** Exercise material follows **

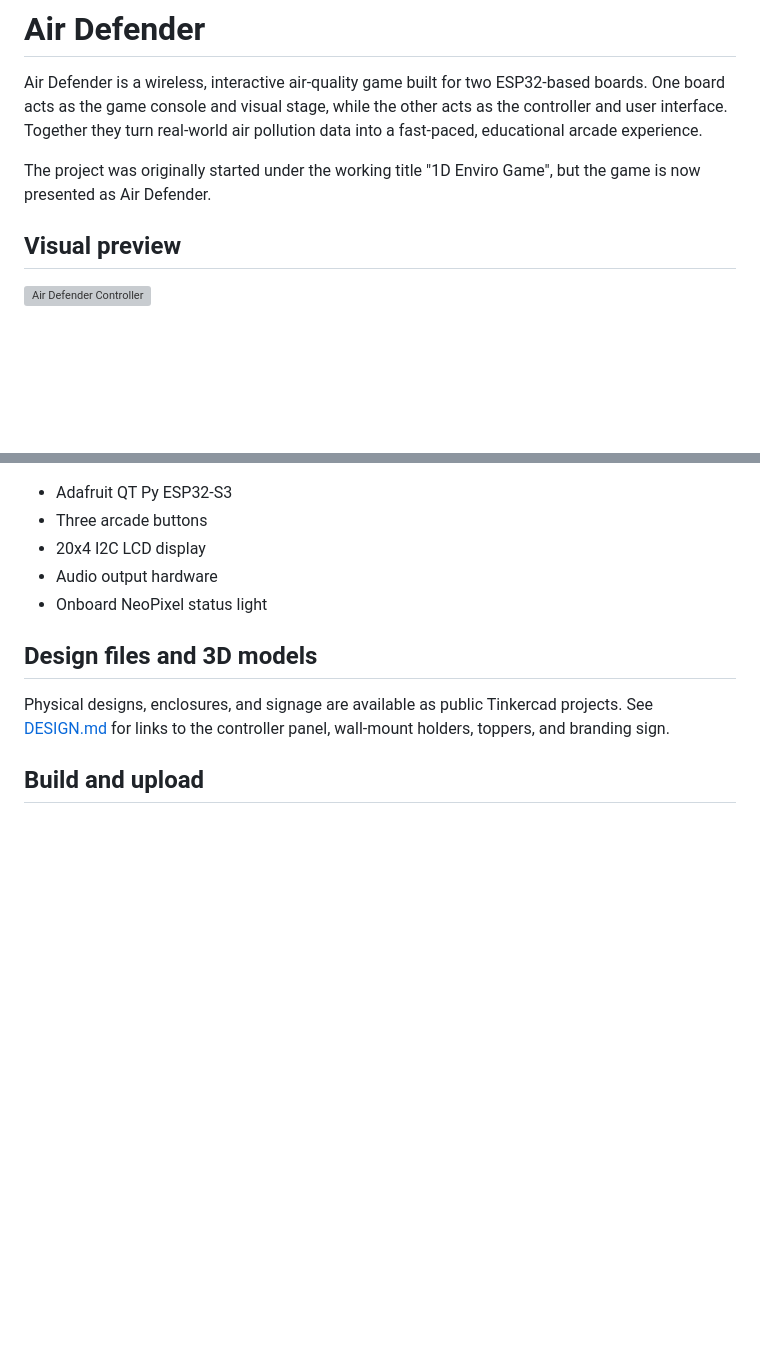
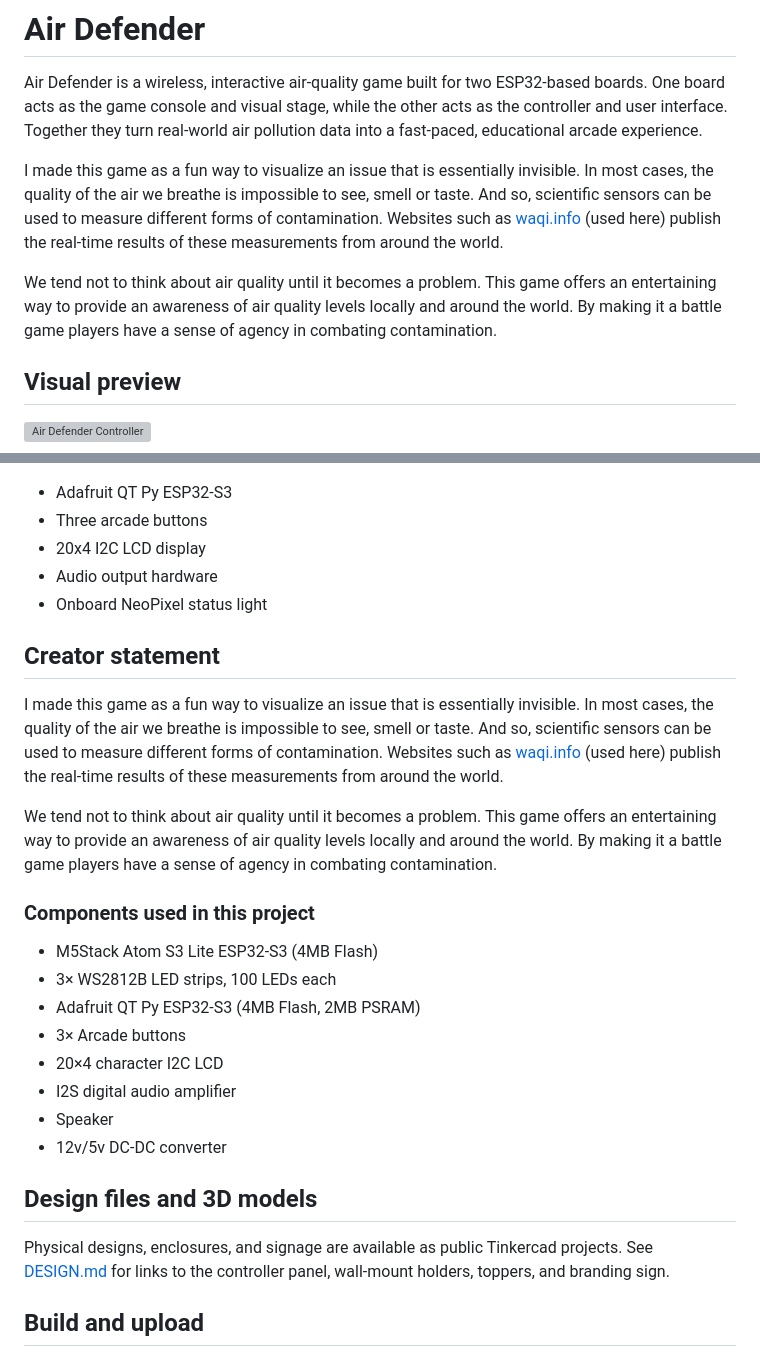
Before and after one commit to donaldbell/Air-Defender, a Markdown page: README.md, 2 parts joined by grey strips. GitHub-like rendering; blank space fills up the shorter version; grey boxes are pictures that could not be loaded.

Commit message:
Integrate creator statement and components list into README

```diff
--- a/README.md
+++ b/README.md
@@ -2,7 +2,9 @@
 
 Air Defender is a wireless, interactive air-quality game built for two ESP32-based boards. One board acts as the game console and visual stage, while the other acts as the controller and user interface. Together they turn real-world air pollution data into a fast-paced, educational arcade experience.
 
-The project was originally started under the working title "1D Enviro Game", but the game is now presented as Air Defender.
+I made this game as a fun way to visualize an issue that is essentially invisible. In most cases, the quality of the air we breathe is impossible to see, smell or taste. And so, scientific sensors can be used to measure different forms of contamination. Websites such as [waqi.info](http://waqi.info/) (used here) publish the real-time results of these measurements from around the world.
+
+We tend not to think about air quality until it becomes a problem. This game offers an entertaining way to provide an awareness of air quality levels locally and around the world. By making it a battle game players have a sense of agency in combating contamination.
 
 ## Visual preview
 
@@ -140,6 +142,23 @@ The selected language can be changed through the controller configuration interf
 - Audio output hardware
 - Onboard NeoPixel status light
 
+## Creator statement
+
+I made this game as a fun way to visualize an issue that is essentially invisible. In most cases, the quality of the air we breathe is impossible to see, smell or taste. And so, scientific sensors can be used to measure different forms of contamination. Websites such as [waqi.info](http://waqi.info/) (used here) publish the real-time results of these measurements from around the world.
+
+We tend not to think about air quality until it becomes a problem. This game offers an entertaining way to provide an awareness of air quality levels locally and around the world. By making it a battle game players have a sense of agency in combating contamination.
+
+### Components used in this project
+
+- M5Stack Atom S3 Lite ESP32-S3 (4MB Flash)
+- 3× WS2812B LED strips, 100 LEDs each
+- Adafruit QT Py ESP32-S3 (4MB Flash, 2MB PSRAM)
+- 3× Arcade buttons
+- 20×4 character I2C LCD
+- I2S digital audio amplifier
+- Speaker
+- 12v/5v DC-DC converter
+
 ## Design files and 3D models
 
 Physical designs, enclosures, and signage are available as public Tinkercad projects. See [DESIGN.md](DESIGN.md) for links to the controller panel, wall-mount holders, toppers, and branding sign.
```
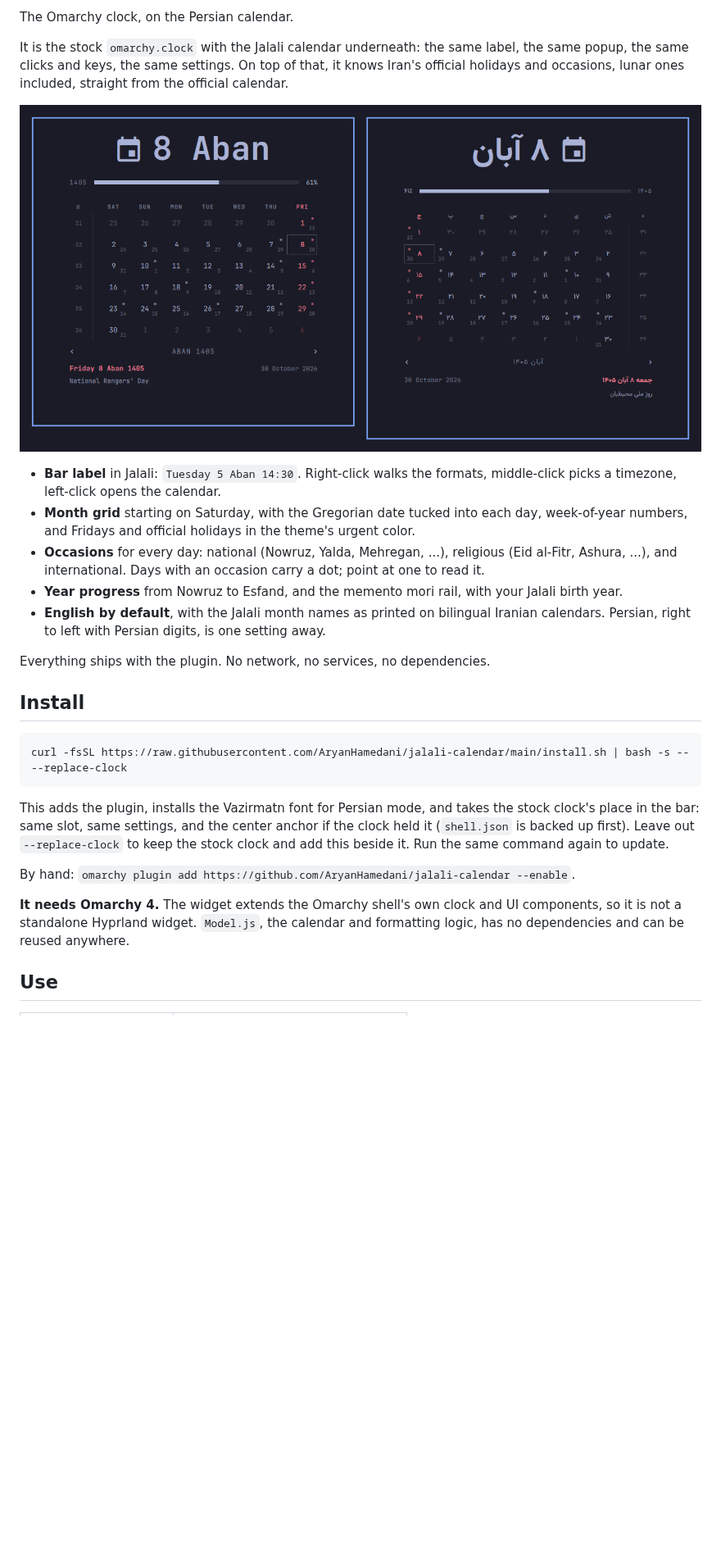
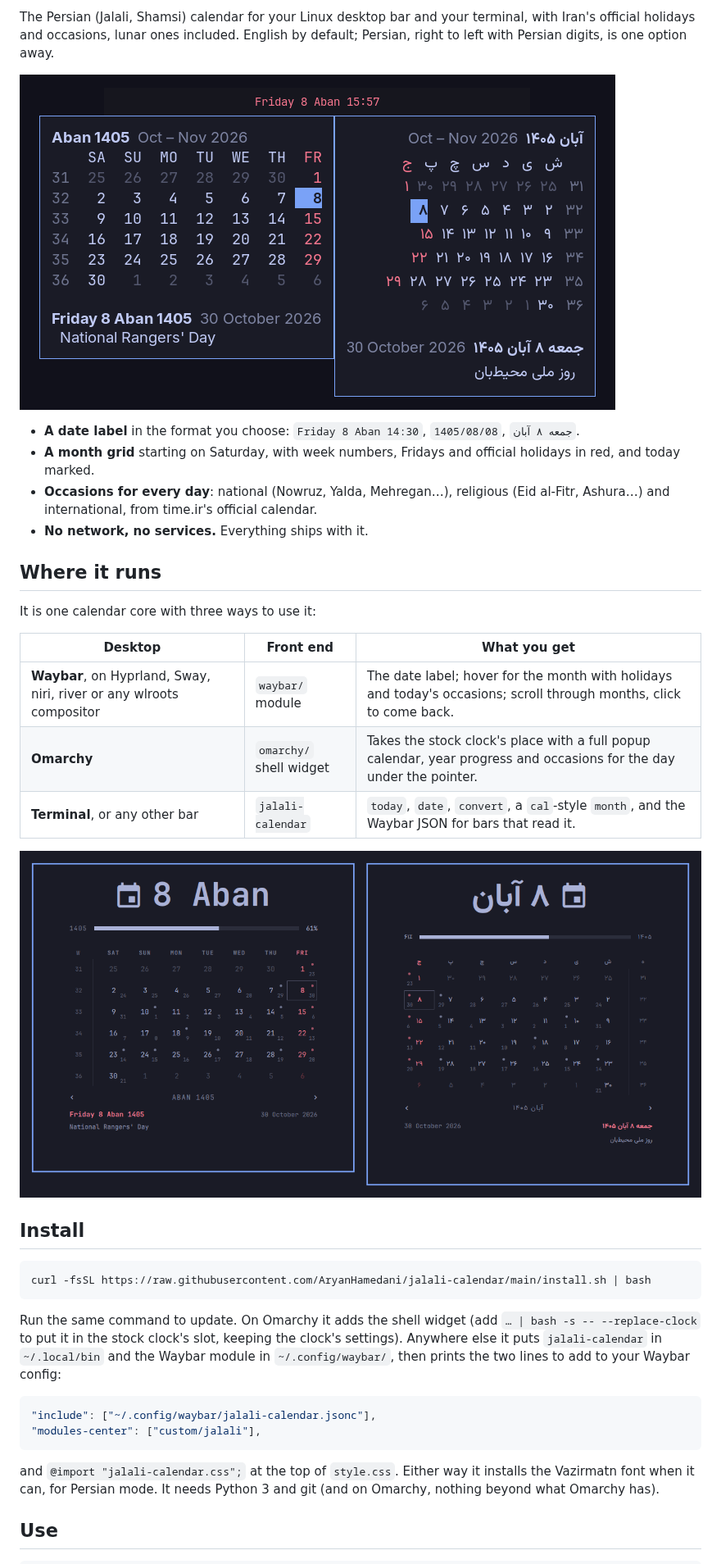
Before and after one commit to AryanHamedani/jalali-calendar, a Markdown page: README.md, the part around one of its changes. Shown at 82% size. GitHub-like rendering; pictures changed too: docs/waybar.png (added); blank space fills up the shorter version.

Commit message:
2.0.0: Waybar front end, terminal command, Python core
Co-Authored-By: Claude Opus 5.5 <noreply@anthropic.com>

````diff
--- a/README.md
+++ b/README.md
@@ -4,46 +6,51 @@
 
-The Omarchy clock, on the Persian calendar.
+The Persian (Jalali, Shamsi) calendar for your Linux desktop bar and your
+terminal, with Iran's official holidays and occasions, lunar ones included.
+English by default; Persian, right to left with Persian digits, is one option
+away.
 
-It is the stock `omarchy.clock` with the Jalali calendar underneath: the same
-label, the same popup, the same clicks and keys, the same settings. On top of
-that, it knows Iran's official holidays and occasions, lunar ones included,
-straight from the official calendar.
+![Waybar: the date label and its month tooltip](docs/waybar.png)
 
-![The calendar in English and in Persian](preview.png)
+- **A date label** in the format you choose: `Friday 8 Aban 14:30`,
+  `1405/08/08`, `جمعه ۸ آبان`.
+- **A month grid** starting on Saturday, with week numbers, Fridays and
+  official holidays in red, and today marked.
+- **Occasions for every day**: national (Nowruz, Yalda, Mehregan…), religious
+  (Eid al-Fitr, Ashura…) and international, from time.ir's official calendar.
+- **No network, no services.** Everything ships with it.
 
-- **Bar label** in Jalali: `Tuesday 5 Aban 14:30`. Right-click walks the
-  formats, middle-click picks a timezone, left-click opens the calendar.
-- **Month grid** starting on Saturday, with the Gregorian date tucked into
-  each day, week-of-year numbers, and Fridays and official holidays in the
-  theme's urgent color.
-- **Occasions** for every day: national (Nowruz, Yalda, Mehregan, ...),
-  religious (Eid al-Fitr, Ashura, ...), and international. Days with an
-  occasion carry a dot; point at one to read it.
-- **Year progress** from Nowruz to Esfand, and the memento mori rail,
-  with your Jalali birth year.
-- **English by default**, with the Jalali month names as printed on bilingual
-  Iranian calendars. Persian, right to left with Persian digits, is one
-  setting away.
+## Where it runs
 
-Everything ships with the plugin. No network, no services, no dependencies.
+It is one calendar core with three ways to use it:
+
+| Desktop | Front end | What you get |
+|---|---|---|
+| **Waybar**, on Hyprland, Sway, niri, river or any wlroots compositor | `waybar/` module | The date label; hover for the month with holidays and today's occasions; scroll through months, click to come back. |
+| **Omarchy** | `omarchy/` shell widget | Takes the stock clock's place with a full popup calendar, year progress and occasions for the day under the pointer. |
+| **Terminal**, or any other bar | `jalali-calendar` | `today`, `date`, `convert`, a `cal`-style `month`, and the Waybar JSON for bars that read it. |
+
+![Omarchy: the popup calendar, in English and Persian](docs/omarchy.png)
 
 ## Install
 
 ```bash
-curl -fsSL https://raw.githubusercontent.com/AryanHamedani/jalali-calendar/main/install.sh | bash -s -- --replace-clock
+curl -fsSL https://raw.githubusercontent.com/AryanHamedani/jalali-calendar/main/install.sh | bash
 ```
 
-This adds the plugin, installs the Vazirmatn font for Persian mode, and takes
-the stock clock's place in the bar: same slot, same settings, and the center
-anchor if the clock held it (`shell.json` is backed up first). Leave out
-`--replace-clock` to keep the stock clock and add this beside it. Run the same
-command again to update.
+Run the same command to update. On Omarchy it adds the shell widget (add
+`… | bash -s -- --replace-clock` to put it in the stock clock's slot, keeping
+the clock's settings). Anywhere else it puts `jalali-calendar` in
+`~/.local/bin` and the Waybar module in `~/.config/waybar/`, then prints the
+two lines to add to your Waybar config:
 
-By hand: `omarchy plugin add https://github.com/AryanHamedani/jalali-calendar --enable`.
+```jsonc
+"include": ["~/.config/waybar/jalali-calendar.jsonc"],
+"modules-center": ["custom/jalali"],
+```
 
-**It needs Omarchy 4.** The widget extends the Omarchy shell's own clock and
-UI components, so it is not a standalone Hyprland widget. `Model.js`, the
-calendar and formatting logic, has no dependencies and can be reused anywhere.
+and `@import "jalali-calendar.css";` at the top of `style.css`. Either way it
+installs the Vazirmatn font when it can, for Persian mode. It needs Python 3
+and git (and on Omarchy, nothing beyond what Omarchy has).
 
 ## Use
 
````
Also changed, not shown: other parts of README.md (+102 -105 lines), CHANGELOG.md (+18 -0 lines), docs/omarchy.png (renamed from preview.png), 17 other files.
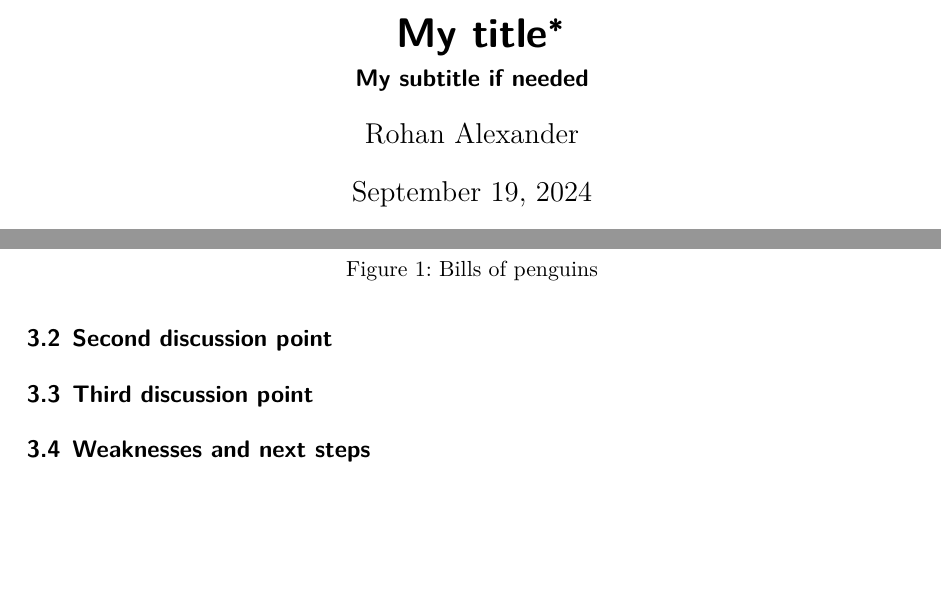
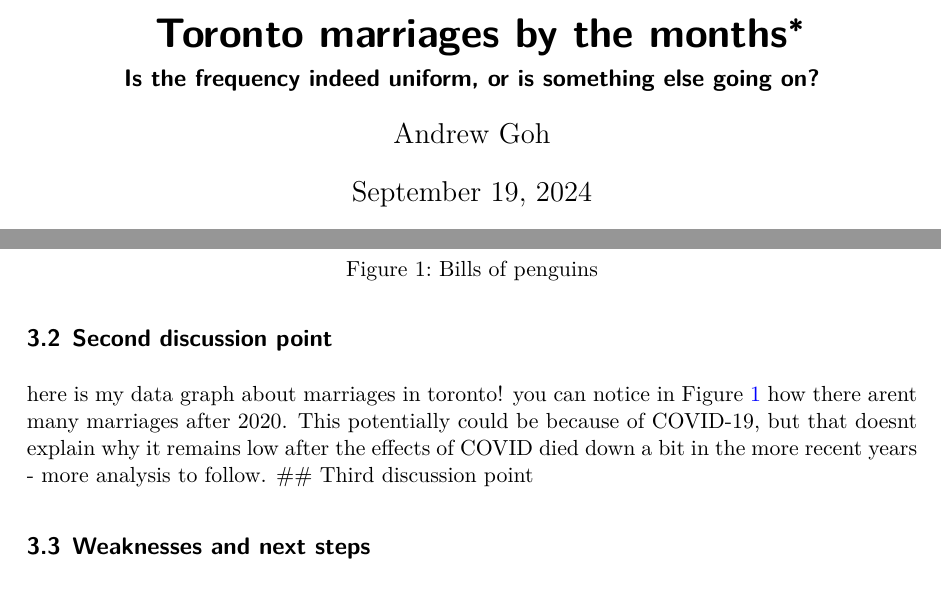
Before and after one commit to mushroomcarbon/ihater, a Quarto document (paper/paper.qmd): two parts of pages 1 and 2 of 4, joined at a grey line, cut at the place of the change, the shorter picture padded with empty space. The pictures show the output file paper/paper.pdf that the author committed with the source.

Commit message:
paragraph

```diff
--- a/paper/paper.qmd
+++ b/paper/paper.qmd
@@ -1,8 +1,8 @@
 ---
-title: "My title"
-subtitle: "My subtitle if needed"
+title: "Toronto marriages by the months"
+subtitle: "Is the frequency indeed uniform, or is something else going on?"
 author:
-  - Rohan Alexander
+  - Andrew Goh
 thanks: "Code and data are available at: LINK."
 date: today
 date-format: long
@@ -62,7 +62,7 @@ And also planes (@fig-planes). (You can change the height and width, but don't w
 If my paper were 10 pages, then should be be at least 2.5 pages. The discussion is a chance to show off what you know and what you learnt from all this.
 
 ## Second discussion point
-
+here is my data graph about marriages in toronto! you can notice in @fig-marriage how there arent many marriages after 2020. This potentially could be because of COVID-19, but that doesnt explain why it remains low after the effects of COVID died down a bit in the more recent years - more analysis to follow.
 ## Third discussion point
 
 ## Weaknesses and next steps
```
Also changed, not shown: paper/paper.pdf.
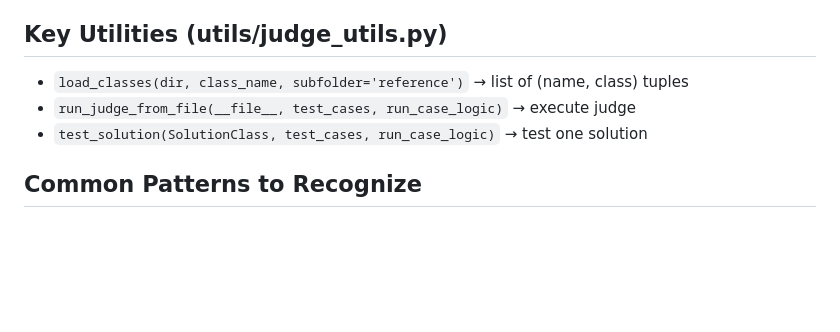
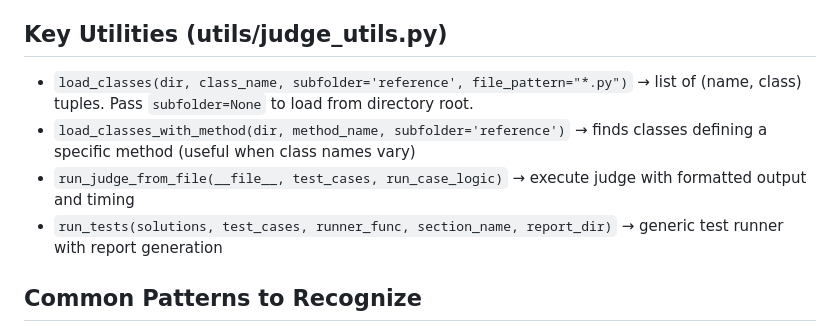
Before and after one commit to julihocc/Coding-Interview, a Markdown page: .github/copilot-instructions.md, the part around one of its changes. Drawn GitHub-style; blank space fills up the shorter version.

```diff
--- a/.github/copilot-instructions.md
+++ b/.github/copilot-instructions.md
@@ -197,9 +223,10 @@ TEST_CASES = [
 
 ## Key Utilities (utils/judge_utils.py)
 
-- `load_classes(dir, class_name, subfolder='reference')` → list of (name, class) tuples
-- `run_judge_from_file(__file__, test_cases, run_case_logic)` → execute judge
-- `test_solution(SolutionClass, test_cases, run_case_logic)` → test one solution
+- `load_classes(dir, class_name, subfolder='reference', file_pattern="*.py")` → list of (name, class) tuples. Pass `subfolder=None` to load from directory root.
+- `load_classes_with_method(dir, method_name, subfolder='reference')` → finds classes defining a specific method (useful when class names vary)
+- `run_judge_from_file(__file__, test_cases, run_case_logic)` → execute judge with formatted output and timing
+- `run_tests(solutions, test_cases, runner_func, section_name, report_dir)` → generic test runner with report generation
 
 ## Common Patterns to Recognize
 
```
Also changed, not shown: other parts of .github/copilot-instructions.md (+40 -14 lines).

** End of Exercise material **

▶ The task: Lines in the material above that include the string "instructions" should be listed.

▶ Expected answer:
Before and after one commit to julihocc/Coding-Interview, a Markdown page: .github/copilot-instructions.md, the part around one of its changes. Drawn GitHub-style; blank space fills up the shorter version.
--- a/.github/copilot-instructions.md
+++ b/.github/copilot-instructions.md
Also changed, not shown: other parts of .github/copilot-instructions.md (+40 -14 lines).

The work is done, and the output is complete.